Sunday, 31 March 2013

Welfare reforms: 42 cuts since May 2010

Duncan Smith argues universal credit will simplify the system, making it easier for people on benefits to make the leap into work. According to the government, a third of the 8 million households it covers will be better off. But about 450,000 disabled people will lose financially, according to Disability Rights UK, while 400,000 of the poorest households – such as single parent households with children – will be worse off by 2015, according to the Chartered Institute of Housing.
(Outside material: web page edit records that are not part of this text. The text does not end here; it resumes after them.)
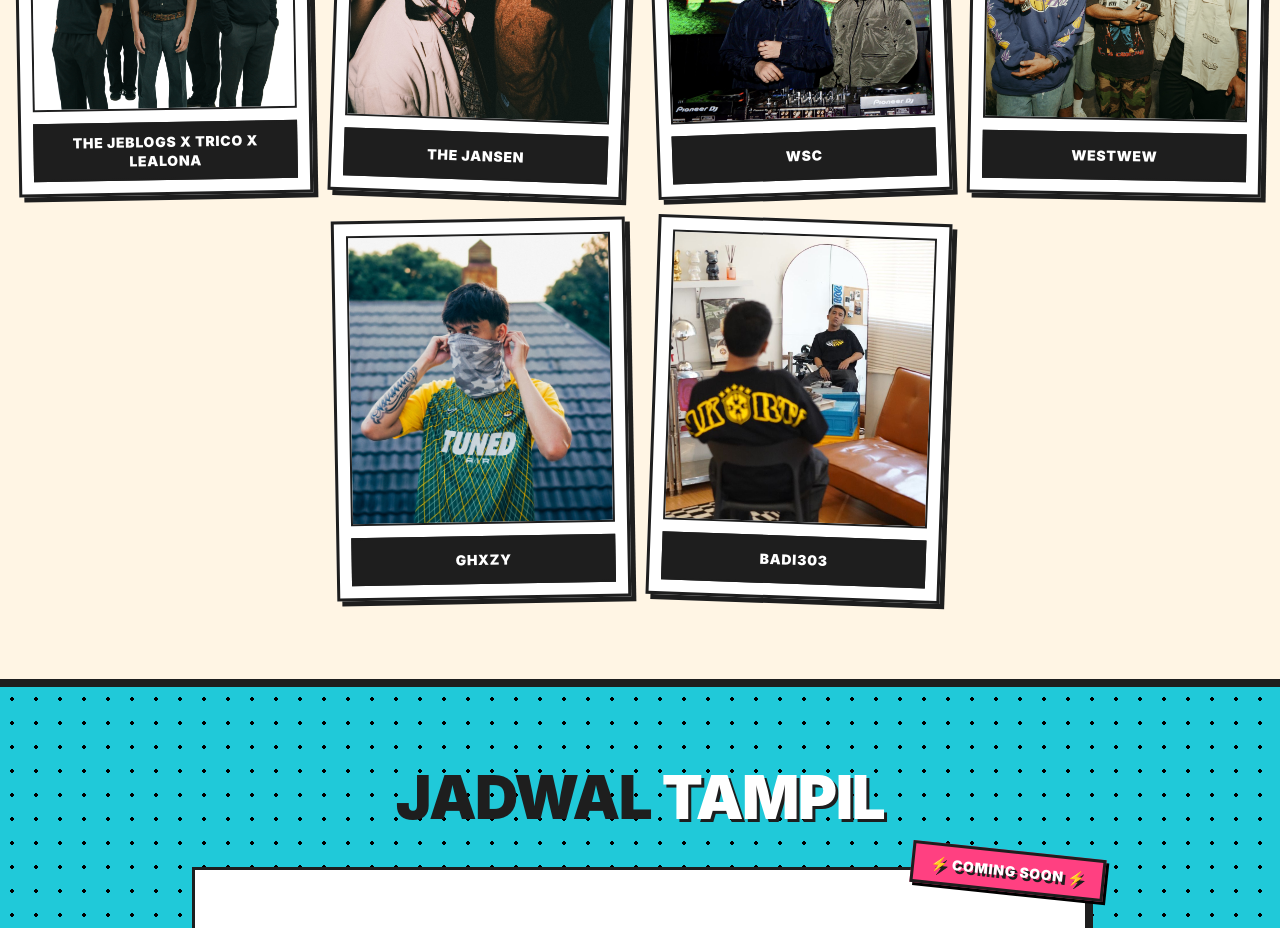
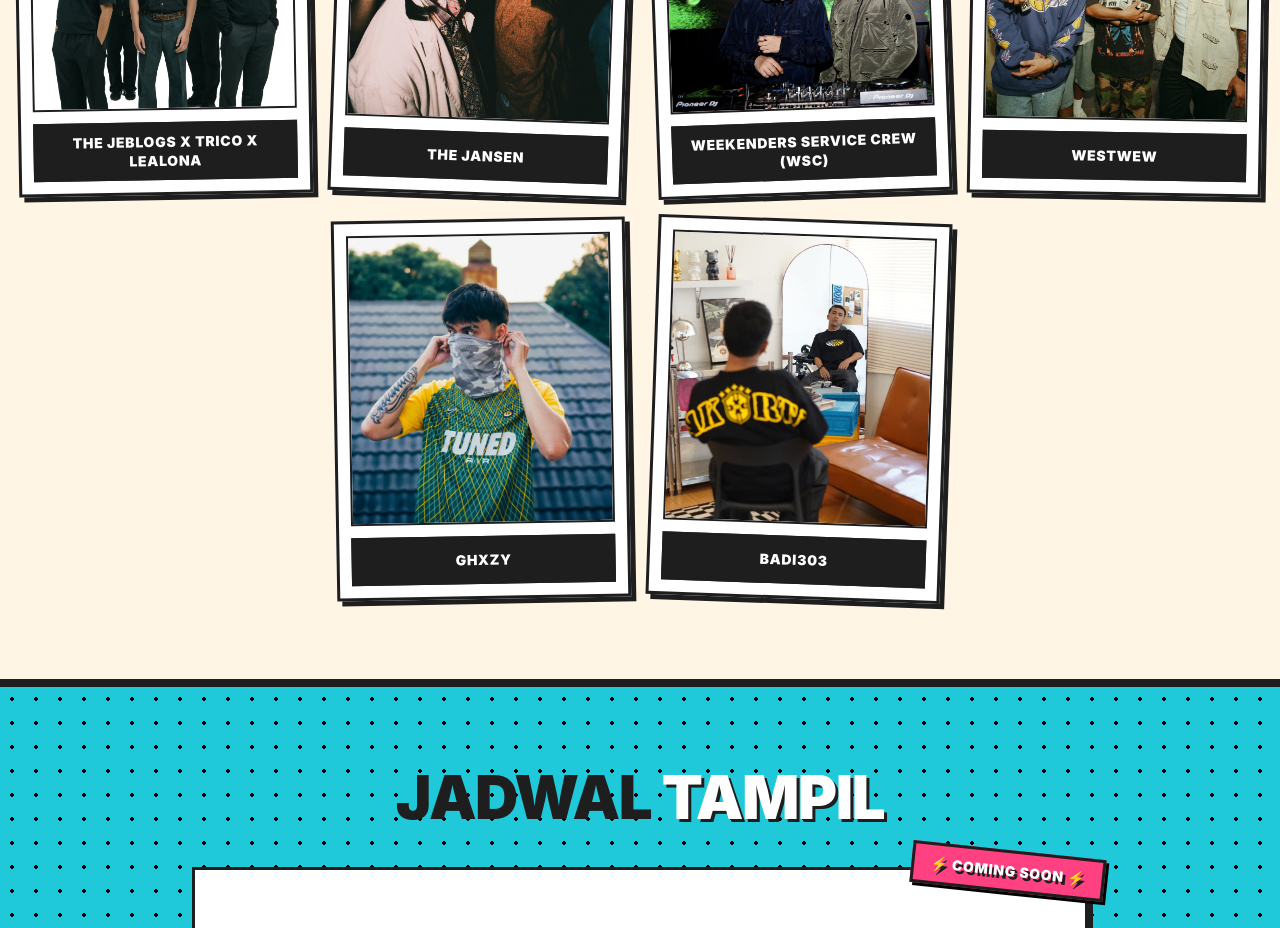
Before and after one commit to arqprtma/294-verse, a React (Vite) app: page / in a window 1280 px wide. Shown: the part 1760-2688 px from the top of the page. Built offline with nearby package versions, Linux system fonts and the light colour scheme.

Commit message:
fix: update lineup name for clarity

```diff
--- a/src/data/festivalData.js
+++ b/src/data/festivalData.js
@@ -13,7 +13,7 @@ export const campaignData = {
 export const lineupData = [
     { id: 1, name: "The JEBLOGS x Trico x Lealona", image: "/lineup/jebloxtiricolealona.png", rotated: "-rotate-1" },
     { id: 2, name: "The Jansen", image: "/lineup/thejansen.jpeg", rotated: "rotate-2" },
-    { id: 3, name: "WSC", image: "/lineup/wsc.jpeg", rotated: "-rotate-2" },
+    { id: 3, name: "Weekenders Service Crew (WSC)", image: "/lineup/wsc.jpeg", rotated: "-rotate-2" },
     { id: 4, name: "Westwew", image: "/lineup/westwew.jpeg", rotated: "rotate-1" },
     { id: 5, name: "GHXZY", image: "/lineup/ghxzy.jpeg", rotated: "-rotate-1" },
     { id: 6, name: "Badi303", image: "/lineup/badi303.jpg", rotated: "rotate-2" },
```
This latest phase of benefits reform will bring to 42 the bewildering number of social security cuts introduced by the coalition since May 2010. Collectively, these cuts mean households will cumulatively receive £16bn less than in 2010-11, says the CPAG. By 2015, ministers are aiming to save £18bn a year from the welfare budget, and they have signalled a further £10bn cut from 2016. The spending review in June is expected to set out further measures to contain the growing welfare bill.

Social analysts are concerned that deprivation levels are going back to those of 30 years ago, with the poorest families worse off than they were under Margaret Thatcher in the 1980s.Debt and food poverty are growing, homelessness is increasing, and demand on food banks is soaring – a sign of more people falling through the welfare net. The social impact of this impoverishment of Britain's poorest families – with more than 60% of such households in work – will unravel recent achievements in tackling poverty, say campaigners. According to Alison Garnham, chief executive of the CPAG, the coalition "is on course to leave behind the worst child poverty record of any government for a generation".

Others see the welfare agenda as presaging a profound shift in the relationship between the state and its most vulnerable citizens. "Last year I warned that we risk a decade of destitution. Some thought I was being over-dramatic," says Julia Unwin, head of the Joseph Rowntree Foundation. "I am more convinced than ever that we have a perfect storm brewing; the reforms to welfare, the economic slowdown and spiralling costs, together with an increasingly spiteful tone in how we describe people in poverty, risks the UK becoming a nation where people face destitution."

Patrick Butler, The Guardian